What the Rangers can do is put Neftali Feliz and Alexi Ogando in the starting rotation with Matt Harrison, Colby Lewis and Derek Holland, with Scott Feldman as another option. They have ninth inning coverage if they want it with Mike Adams, or they can choose from the buyers' market of closers. Remember, last spring when Feliz worked as a starting pitcher the Rangers put him back in the closer's role because they had no decent alternative (Lowe and Ogando were the unproven candidates). But now they have Adams or they can go find the next J.J. Putz or Kyle Farnsworth -- buying low on a closer who can provide coverage without having to spend huge money (Matt Capps, Francisco Cordero, Joe Nathan, Jon Rauch, Kerry Wood, Jonathan Broxton, etc.)
Feliz's arm is wasted throwing 60-something innings a year, and he's not exactly bulletproof as a closer. Can the Rangers turn up another guy who can save 32 games in 38 chances? You bet. Can they find a starting pitcher who throws in the upper 90s? No. And the fact that Feliz could not take the ball in the 10th for whatever reason -- having thrown only 22 pitches -- at the age of 23 and needing three outs to win the World Series is an indictment of how he is used.
Texas has plenty of reasons why it should be optimistic about another postseason appearance in 2012. Until baseball realigns -- most likely in 2013 with two 15-team leagues -- the Rangers still benefit from playing in the AL West, the only four-team division in baseball, thus giving them a 25 percent chance of making the postseason. So they have simple math on their side. They also still have plenty of impact players in their prime years, so age should not be a factor. Then there is the increased revenues they will have from another pennant winning season that will take the payroll back over $100 million for the first time since 2003.

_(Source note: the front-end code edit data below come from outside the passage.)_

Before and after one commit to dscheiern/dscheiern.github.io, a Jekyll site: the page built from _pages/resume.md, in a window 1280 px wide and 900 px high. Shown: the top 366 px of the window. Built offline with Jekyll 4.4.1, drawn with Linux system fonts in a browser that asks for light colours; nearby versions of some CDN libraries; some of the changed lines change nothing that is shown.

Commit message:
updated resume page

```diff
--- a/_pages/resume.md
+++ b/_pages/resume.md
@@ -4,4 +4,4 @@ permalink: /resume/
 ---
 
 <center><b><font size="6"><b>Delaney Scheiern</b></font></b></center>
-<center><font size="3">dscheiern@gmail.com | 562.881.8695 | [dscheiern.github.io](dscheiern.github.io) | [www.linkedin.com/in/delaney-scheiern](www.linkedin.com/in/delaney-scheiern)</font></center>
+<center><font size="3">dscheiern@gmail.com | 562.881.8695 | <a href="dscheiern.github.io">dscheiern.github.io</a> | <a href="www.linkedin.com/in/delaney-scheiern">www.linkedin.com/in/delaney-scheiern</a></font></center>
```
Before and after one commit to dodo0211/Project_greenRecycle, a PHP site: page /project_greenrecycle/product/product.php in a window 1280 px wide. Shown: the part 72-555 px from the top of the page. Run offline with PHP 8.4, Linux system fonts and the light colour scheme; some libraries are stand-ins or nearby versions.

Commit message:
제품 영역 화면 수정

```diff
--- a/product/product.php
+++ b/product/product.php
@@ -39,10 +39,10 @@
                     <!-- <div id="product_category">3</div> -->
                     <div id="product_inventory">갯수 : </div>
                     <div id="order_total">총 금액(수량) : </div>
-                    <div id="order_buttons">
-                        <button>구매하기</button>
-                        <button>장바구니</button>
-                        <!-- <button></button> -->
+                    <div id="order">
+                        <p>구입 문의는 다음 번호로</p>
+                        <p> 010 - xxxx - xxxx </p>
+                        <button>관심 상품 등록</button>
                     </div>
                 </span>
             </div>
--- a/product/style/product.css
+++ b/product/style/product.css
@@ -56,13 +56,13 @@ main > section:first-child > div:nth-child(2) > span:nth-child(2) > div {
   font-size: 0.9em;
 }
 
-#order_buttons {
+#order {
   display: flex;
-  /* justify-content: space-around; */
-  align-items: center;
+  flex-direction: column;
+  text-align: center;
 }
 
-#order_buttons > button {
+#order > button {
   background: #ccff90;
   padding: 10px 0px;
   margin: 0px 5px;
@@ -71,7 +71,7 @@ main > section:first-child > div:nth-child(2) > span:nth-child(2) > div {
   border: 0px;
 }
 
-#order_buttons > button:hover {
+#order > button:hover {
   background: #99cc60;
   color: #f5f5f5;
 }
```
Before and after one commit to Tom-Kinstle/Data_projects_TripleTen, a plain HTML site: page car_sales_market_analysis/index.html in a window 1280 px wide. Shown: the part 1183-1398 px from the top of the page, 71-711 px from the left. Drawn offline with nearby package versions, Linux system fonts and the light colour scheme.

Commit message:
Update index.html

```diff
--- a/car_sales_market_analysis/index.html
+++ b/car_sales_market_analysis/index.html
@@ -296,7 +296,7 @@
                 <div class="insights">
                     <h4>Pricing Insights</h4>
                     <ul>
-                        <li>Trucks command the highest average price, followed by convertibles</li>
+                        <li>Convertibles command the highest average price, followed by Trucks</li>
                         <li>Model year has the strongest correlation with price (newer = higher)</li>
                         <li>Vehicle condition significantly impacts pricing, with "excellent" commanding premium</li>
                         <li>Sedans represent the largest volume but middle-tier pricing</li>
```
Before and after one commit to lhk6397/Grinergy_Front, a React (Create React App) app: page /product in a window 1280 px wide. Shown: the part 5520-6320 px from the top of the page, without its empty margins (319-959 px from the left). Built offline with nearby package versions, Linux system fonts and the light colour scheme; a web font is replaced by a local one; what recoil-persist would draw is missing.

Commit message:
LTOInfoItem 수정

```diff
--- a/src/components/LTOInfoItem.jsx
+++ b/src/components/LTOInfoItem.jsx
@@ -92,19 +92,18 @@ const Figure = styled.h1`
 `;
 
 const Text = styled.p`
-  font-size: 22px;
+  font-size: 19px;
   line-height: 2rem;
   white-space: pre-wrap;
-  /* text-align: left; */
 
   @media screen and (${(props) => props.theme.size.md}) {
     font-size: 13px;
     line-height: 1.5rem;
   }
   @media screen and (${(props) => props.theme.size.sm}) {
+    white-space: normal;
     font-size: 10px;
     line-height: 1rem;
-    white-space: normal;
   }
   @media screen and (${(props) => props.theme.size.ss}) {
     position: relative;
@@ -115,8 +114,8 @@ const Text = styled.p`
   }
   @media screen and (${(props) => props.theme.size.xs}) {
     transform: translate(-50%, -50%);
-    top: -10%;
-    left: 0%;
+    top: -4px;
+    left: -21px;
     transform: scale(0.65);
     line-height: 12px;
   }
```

But don't discount the psychic weight of the historic loss. The Rangers are the oldest current franchise never to have won the World Series, a drought that enters year 52 next season. Until now, their futility included almost no angst whatsoever. They were cursed by irrelevance if anything. But with Game 6 they have earned an infamy. Next season will be their first playing with ghosts. In a way, they became a true franchise by having paid such dues. Now what defines them is not what happened in Game 6, but what happens after it.